A proven way of attracting great tenants into your property is to allow pets. Which makes sense considering that a large percentage of the population are pet lovers. Besides, by housing pets in your home, you can justifiably increase the rent and make extra income.
Having pets on the property, however, is not a light task. It adds on risk that your property will be damaged or in extreme cases can result in safety issues for your tenants.
So how can a landlord mitigate the risks when renting to tenants who have pets?
Establish a Pet Agreement Policy
Before you allow a pet owner to move into your rental, it is prudent to create and enforce a pet policy contract. The agreement will address specific pet related issues that the tenant must observe.
For instance, you can request that the lessee keeps the compound clean from animal poop, and free from pests like fleas and ticks. Additionally, you should state the repercussions in case the tenant violates these terms, the furry friend damages the property or harms another person on the premises.
Demand a Higher Rent
An exciting and rewarding way of protecting your property against pet damage is by charging additional rent. In Denver, you can charge anywhere from $15 to $30 for each pet, per month. Tenants will gladly part with that sum to ensure they continue staying with their four legged friend.
Besides, a pet owner is already accustomed to spending heavily on the pet for example on toys, vet shots and so on. Which means, the additional cost is something they would understand. You can also explain to them the reason for why you need to charge an additional amount for pets.
Request a Sizeable Security Deposit
The security deposit is your safeguard in the event the lease matures or ends prematurely. The law allows you to use those funds to offset any property damages or outstanding bills and payments that the tenant might owe.
Bearing in mind that the person renting your property has a dog, cat or any other suitable pet, you must demand enough security deposit to protect you against the perceived increased risk. Additionally, you could ask every tenant that owns a pet to pay extra for air duct and carpet cleaning services, to ensure that the property remains free from allergens and dander.
Assess the Pet’s Personality
Since the animal will be staying on your property, it makes sense for you to meet with it and see how it interacts. Doing so is important because it gives you a first-hand experience to witness how the animal behaves.
For instance, does it seem aggressive, wild, ferocious, and capable of inflicting harm? Or is it friendly, confident and gentle? When meeting with the pet, remember to capture a few shots of it, to serve as future reference points.
Make the Property Pet-Friendly
Renovating your property in readiness for the pet owner’s arrival is an excellent way of mitigating the risks associated with housing the animal.
Some of the modifications you could carry out include fencing off the home to ensure that the animal does not roam and soil other people’s yards.
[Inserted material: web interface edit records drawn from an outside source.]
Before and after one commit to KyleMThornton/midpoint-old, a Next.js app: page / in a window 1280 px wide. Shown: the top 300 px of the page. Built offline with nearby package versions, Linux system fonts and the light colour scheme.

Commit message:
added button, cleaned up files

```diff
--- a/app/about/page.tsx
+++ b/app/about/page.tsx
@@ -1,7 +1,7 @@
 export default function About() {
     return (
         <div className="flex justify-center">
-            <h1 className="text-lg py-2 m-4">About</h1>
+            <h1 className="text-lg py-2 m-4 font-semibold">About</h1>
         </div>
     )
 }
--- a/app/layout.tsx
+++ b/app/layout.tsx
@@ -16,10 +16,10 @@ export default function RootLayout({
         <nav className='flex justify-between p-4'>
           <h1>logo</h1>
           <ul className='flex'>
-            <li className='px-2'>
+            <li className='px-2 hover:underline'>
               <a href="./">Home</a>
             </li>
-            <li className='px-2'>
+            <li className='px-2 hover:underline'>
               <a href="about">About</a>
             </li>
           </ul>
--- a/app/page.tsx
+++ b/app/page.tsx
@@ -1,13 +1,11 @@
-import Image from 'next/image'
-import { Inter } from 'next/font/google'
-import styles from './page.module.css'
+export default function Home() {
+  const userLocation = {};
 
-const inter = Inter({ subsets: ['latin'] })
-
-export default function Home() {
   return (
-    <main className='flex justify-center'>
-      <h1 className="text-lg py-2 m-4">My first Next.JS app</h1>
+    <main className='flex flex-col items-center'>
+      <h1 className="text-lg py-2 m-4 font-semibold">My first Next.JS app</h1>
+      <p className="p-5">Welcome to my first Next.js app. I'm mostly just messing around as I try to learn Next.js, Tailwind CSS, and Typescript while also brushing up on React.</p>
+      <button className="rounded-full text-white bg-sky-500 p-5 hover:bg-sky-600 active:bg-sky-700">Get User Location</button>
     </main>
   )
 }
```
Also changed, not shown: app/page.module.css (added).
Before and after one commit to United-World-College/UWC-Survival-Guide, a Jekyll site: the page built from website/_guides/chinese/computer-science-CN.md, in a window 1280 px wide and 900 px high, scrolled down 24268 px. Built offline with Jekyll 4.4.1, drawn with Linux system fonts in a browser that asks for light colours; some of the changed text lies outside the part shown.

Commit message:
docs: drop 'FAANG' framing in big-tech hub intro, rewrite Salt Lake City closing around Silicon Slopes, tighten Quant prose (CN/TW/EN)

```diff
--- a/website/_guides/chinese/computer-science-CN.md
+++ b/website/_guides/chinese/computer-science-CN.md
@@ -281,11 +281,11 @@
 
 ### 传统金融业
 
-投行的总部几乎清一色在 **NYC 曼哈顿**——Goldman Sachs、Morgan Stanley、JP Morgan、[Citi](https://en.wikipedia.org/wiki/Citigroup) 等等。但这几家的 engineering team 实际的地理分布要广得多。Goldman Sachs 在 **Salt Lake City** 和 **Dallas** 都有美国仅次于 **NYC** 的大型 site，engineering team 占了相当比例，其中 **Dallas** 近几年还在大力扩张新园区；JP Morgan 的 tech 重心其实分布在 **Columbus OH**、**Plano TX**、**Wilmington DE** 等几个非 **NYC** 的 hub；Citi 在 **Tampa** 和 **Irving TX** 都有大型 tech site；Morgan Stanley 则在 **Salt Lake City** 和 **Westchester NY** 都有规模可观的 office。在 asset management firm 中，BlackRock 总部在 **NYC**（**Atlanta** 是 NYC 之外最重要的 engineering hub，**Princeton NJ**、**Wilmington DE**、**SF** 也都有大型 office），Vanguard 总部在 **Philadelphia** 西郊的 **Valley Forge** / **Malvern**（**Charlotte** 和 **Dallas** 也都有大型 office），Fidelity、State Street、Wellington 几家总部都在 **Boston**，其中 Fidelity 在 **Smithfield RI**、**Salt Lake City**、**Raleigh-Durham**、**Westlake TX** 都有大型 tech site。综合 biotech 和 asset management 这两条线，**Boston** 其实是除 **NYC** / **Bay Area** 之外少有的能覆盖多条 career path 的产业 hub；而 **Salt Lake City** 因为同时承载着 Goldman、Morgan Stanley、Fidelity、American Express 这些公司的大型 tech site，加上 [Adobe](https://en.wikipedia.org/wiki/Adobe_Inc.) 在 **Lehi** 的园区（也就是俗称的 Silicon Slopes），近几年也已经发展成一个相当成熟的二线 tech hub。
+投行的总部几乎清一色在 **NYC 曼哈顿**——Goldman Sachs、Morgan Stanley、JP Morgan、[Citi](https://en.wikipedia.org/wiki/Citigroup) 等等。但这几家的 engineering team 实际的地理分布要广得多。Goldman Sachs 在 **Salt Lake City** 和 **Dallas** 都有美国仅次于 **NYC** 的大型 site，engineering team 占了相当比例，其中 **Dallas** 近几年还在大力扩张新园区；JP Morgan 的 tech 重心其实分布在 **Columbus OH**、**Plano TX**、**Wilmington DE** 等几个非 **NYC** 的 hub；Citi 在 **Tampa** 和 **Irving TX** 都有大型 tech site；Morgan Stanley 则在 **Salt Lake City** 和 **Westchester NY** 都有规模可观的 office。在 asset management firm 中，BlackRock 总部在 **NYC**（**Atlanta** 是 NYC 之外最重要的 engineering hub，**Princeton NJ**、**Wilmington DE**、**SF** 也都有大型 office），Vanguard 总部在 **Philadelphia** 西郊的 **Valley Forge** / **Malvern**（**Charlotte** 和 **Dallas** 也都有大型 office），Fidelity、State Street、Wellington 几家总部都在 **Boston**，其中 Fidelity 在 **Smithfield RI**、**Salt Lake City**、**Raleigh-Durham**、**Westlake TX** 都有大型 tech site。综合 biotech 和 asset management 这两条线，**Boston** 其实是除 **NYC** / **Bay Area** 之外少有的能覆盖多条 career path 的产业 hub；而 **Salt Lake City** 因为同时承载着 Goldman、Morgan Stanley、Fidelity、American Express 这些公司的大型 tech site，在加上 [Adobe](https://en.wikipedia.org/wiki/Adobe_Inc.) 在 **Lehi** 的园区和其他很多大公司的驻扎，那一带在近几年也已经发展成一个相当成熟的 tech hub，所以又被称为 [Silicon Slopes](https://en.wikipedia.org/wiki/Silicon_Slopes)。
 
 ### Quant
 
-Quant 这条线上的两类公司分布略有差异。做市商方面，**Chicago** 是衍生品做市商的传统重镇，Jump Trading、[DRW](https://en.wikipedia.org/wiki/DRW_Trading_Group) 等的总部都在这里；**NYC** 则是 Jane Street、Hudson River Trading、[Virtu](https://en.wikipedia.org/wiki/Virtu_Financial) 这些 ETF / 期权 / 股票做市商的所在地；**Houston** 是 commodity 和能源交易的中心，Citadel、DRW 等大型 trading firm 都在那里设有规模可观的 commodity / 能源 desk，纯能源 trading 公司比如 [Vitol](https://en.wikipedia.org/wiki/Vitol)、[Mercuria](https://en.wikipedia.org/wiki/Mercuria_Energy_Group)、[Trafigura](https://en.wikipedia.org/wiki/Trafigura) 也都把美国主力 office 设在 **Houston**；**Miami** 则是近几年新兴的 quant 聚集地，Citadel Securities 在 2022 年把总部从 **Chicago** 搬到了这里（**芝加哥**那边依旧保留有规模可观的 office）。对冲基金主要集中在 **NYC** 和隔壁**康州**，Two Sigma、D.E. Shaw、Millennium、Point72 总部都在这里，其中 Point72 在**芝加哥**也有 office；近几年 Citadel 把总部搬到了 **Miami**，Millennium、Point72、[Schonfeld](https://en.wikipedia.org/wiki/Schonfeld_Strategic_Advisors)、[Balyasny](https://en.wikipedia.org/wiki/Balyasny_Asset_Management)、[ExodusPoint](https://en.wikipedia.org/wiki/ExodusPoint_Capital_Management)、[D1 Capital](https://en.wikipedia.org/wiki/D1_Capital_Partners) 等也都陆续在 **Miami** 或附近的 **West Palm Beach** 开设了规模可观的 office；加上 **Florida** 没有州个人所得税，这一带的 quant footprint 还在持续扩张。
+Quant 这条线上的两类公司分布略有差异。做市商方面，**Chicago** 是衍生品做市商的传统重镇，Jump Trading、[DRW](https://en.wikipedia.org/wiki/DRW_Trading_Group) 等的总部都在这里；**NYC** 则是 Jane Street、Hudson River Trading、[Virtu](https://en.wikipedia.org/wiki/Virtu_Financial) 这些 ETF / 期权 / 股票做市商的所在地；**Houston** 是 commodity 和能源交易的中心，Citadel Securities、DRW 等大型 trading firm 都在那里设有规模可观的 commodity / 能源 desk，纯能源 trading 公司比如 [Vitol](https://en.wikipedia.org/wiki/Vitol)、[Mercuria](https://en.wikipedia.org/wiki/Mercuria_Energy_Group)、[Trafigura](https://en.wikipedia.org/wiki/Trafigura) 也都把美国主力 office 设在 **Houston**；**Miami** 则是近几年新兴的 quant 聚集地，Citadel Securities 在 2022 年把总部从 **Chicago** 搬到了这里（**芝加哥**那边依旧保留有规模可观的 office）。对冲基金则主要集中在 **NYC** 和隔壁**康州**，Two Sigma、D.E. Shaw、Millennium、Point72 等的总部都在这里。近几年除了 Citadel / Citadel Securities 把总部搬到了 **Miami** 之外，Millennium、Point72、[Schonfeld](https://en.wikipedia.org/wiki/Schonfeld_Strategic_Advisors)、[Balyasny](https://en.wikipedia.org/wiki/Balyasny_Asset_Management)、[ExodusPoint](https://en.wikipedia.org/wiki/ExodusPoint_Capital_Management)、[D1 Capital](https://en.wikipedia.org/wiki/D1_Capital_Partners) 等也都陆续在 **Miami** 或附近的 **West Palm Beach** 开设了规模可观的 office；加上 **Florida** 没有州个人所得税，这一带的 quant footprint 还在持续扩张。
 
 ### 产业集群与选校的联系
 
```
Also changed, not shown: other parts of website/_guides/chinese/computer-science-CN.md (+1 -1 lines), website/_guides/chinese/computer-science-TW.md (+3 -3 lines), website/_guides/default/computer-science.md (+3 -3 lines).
Similarly, you could replace your carpeted surfaces with floor boards and tiles, which are easy to clean. Such a move will make life convenient for your tenants, the neighbors and you since your investment will remain relatively safe.
Demand The Pet Be Neutered or Spayed
Another way of avoiding trouble and unnecessary legal suits is to only accept pets that have been neutered. Animals who have been neutered or spayed generally tend to be much calmer. They’ll have less testosterone in their system and be much less likely to roam the neighborhood in search of mates.
Male dogs, for instance, will not get involved in ego-driven fights to mark their territory or display improper behaviors like mounting. Females on their part, will be less likely to urinate and bleed all over your carpet or floors. In fact, the majority of dog bites involve dogs that have not been fixed.
Conduct Regular Property Inspections
Just because the tenant surrendered a significant amount of security deposit, you should not naively presume that the sum will cater for any subsequent pet damage or injury. You might be shocked when the occupant moves out, to discover that the cost of the damaged brought about by the pet is much more than the initial security deposit.
To avoid surprises, make it a habit of inspecting the property as regularly as possible to verify that everything is as it ought to be.
Obtain a Landlord Insurance Cover
Even though a majority of Denver underwriters have Landlord Insurance policies, most of them do not cover property damage resulting from domestic animals. Adding on this cover is important. It will shield you from accidental damage caused by someone renting your property, rental income loss, as well as potential legal liabilities.
Just because pets run the risk of causing significant damage to your property, it does not mean that you should turn away a pet owner. After all, if you follow these guidelines you can adequately mitigate the risks of renting to tenants with pets.